Digitizing the Case Western Reserve University Hidden Astronomical Photographic Plate Collection

Material Description

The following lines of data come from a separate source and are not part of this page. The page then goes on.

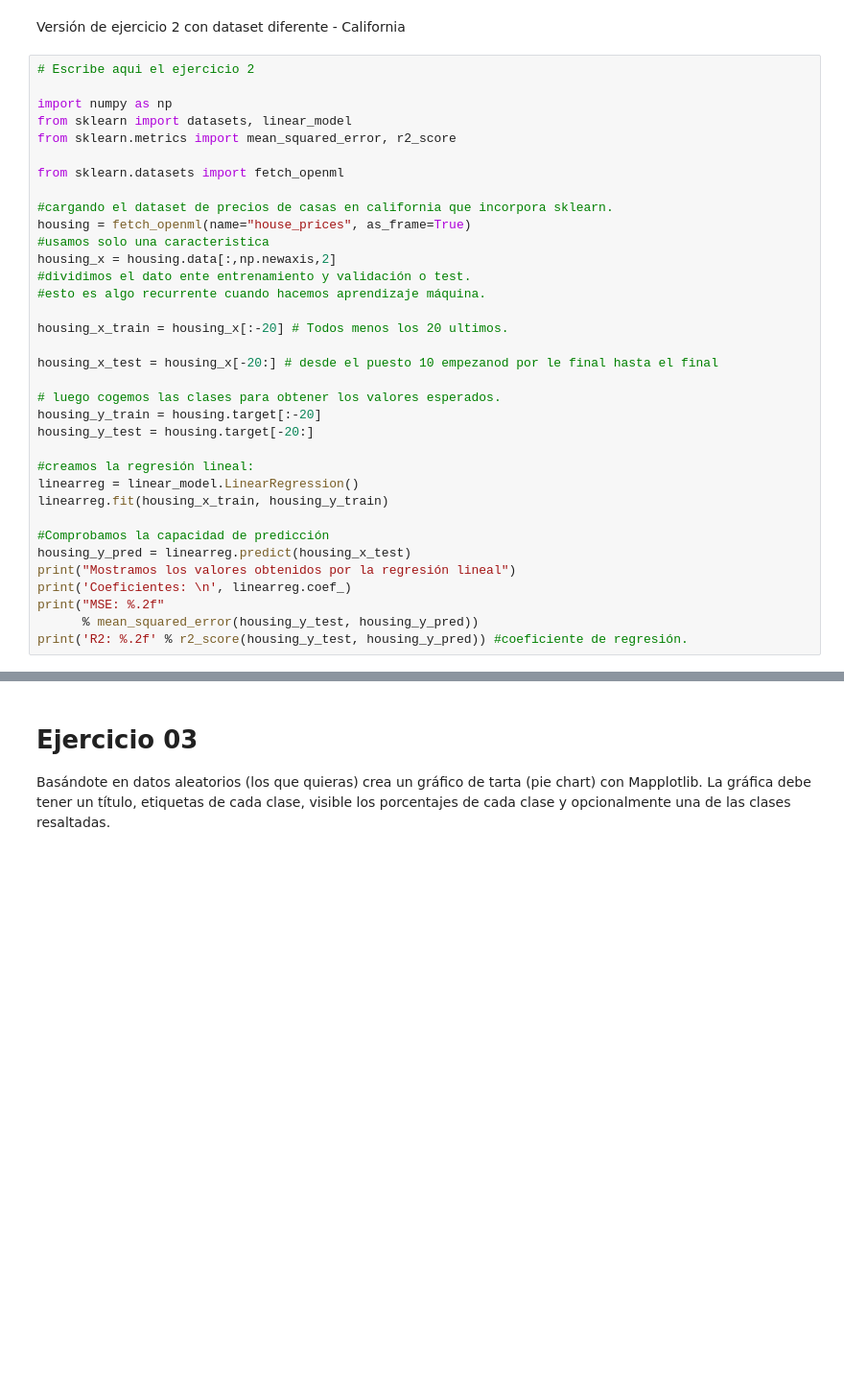
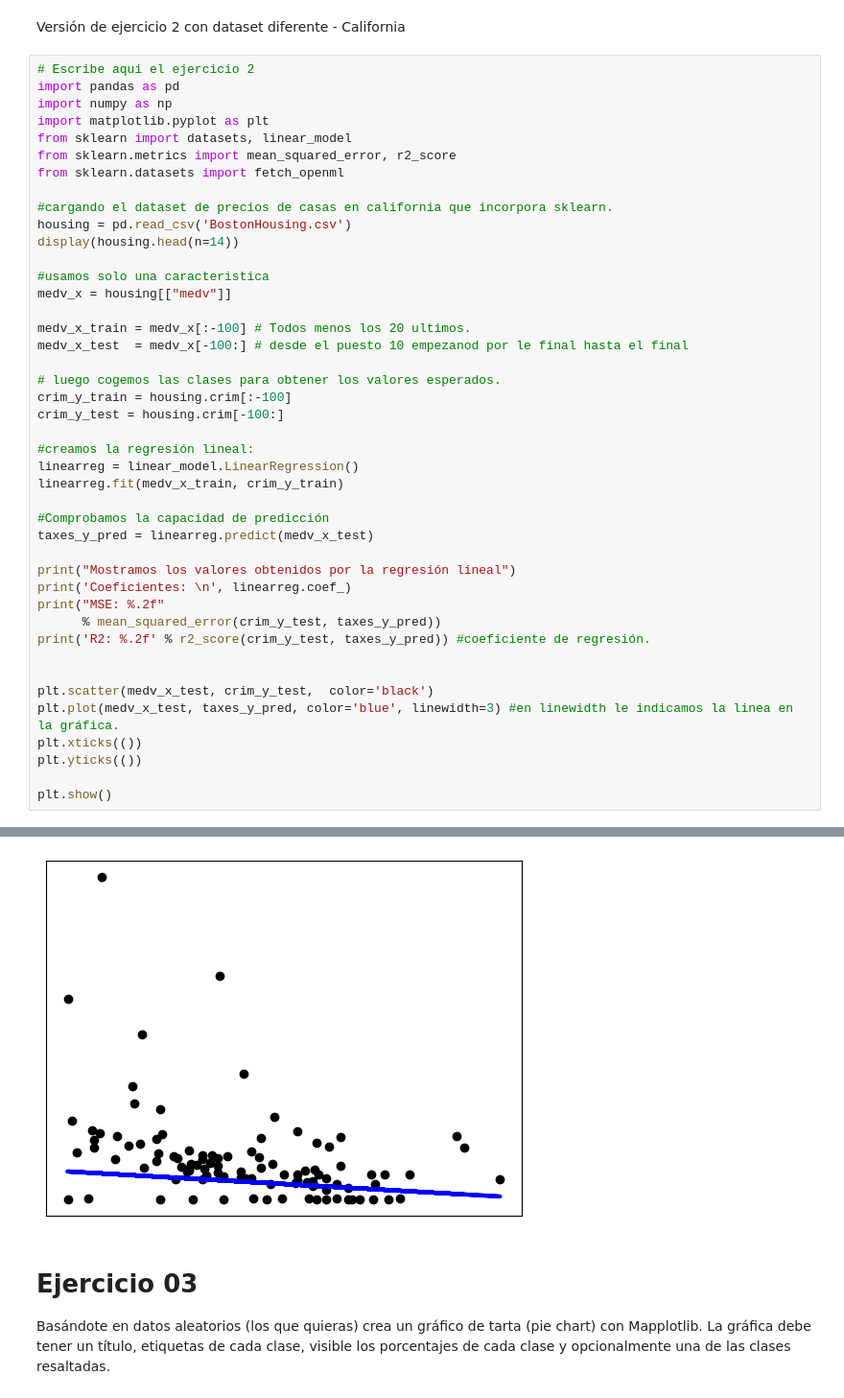
Before and after one commit to JoseRamonRenteroJimenez/SI_24_25, a Jupyter notebook: PR1/Practica02.ipynb, the cells around one changed output, grey strips where cells are left out. Shown at 96% size. Drawn from its saved outputs; the diff is of its cells as text; blank space fills up the shorter version.

```diff
--- a/PR1/Practica02.ipynb
+++ b/PR1/Practica02.ipynb
@@ -395,37 +437,45 @@ Realiza otra recta de regresión del dataset "Boston" (Boston house prices) que
 Versión de ejercicio 2 con dataset diferente - California
 # %%
 # Escribe aqui el ejercicio 2
-
+import pandas as pd
 import numpy as np
+import matplotlib.pyplot as plt
 from sklearn import datasets, linear_model
 from sklearn.metrics import mean_squared_error, r2_score
-
 from sklearn.datasets import fetch_openml
 
 #cargando el dataset de precios de casas en california que incorpora sklearn.
-housing = fetch_openml(name="house_prices", as_frame=True)
+housing = pd.read_csv('BostonHousing.csv')
+display(housing.head(n=14))
+
 #usamos solo una caracteristica
-housing_x = housing.data[:,np.newaxis,2]
-#dividimos el dato ente entrenamiento y validación o test.
-#esto es algo recurrente cuando hacemos aprendizaje máquina.
+medv_x = housing[["medv"]]
 
-housing_x_train = housing_x[:-20] # Todos menos los 20 ultimos.
-
-housing_x_test = housing_x[-20:] # desde el puesto 10 empezanod por le final hasta el final
+medv_x_train = medv_x[:-100] # Todos menos los 20 ultimos.
+medv_x_test  = medv_x[-100:] # desde el puesto 10 empezanod por le final hasta el final
 
 # luego cogemos las clases para obtener los valores esperados.
-housing_y_train = housing.target[:-20]
-housing_y_test = housing.target[-20:]
+crim_y_train = housing.crim[:-100]
+crim_y_test = housing.crim[-100:]
 
 #creamos la regresión lineal:
 linearreg = linear_model.LinearRegression()
-linearreg.fit(housing_x_train, housing_y_train)
+linearreg.fit(medv_x_train, crim_y_train)
 
 #Comprobamos la capacidad de predicción
-housing_y_pred = linearreg.predict(housing_x_test)
+taxes_y_pred = linearreg.predict(medv_x_test)
+
 print("Mostramos los valores obtenidos por la regresión lineal")
 print('Coeficientes: \n', linearreg.coef_)
 print("MSE: %.2f"
-      % mean_squared_error(housing_y_test, housing_y_pred))
-print('R2: %.2f' % r2_score(housing_y_test, housing_y_pred)) #coeficiente de regresión.
+      % mean_squared_error(crim_y_test, taxes_y_pred))
+print('R2: %.2f' % r2_score(crim_y_test, taxes_y_pred)) #coeficiente de regresión.
+
+
+plt.scatter(medv_x_test, crim_y_test,  color='black')
+plt.plot(medv_x_test, taxes_y_pred, color='blue', linewidth=3) #en linewidth le indicamos la linea en la gráfica.
+plt.xticks(())
+plt.yticks(())
+
+plt.show()
 # %% [output]
@@ -433,3 +502,4 @@ InvalidIndexError: (slice(None, None, None), None, 2)
+[figure, added]
 # %% [markdown]
 # Ejercicio 03
 Basándote en datos aleatorios (los que quieras) crea un gráfico de tarta (pie chart) con Mapplotlib. La gráfica debe tener un título, etiquetas de cada clase, visible los porcentajes de cada clase y opcionalmente una de las clases resaltadas.
```
Also changed, not shown: parts of 4 cells of this notebook, 2 other files.
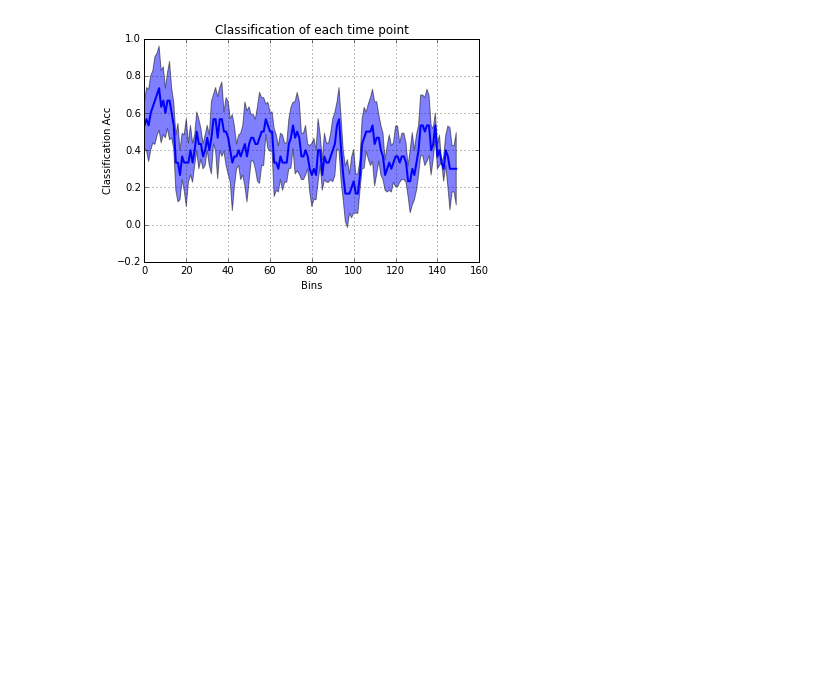
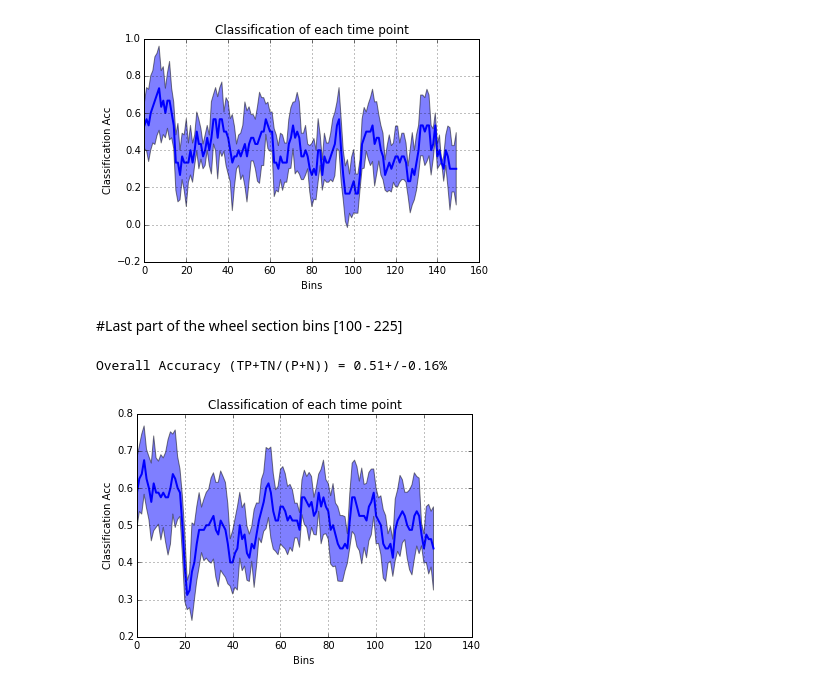
Before and after one commit to rubenpinzon/Wigner-Pattern, a Jupyter notebook: classification_xlatents.ipynb, the cells around one changed output. Saved outputs shown, nothing was run; the diff lists cells and outputs as text; code cells hidden in the pictures; blank space fills up the shorter version.

Commit message:
#RES added a function to separate different sections within the wheel section

```diff
--- a/classification_xlatents.ipynb
+++ b/classification_xlatents.ipynb
@@ -83,3 +83,14 @@ bayesClass(x, y, verbose=False)
 # %% [output]
 Overall Accuracy (TP+TN/(P+N)) = 0.41+/-0.26%
 [figure]
+# %% [markdown]
+#Last part of the wheel section bins [100 - 225]
+# %%
+x = sio.loadmat('/home/ruben/Documents/HAS/HC-5/i01_maze13_003/i01_maze13_003x_orth_last.mat')
+x_orth = np.transpose(x['x_knn'],[2, 1, 0])
+y = np.concatenate(x['label'])
+
+bayesClass(x_orth, y, verbose=False)
+# %% [output]
+Overall Accuracy (TP+TN/(P+N)) = 0.51+/-0.16%
+[figure, added]
```
Also changed, not shown: parts of 5 cells of this notebook, 2 other files.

The astronomical photographs that are to be digitized were taken using the Case Western Reserve University's Warner and Swasey Observatory Burrell Schmidt telescope. The Burrell Schmidt telescope was built in 1939 and began operation in 1941. In 1978 the Burrell Schmidt telescope was moved to Kitt Peak National Observatory near Tucson, AZ. As digital cameras eventually replaced photographic emulsions as the standard for capturing telescopic images, funding for supporting photographic plate archives at universities and institutions dwindled. Awareness by some astronomers who knew about the neglect of many astronomical plate archives led to the formation of working groups in the International Astronomical Union (IAU) and American Astronomical Society (AAS) whose purpose is to educate professional astronomers about the value of historical plates and the need for plate preservation, digitization, and accessibility (online and/or physical access). Dr. Osborn of Central Michigan University became very active in these working groups. He was aware that the CWRU plate archive cabinets had been "shrink-wrapped" and moved to a basement for storage to free up space for other purposes. Access to the plates was now more difficult and their environmental conditions were now not controlled. Dr. Osborn urged CWRU to find a better home for their plate archive. Dr. Osborn knew Dr. Castelaz, the Science Director at PARI. Together, along with Don Cline, President of PARI, a commitment was made to set aside space at PARI to be used as a plate archive for at-risk archives. The result of this commitment was that PARI acquired a donation of 17,000 direct and spectral astronomical photographic plates from Case Western Reserve University in October, 2006. The Case Western Reserve University collection at PARI became a bright star at the International Workshop for Plate Preservation held at PARI in November, 2007. APDA was born.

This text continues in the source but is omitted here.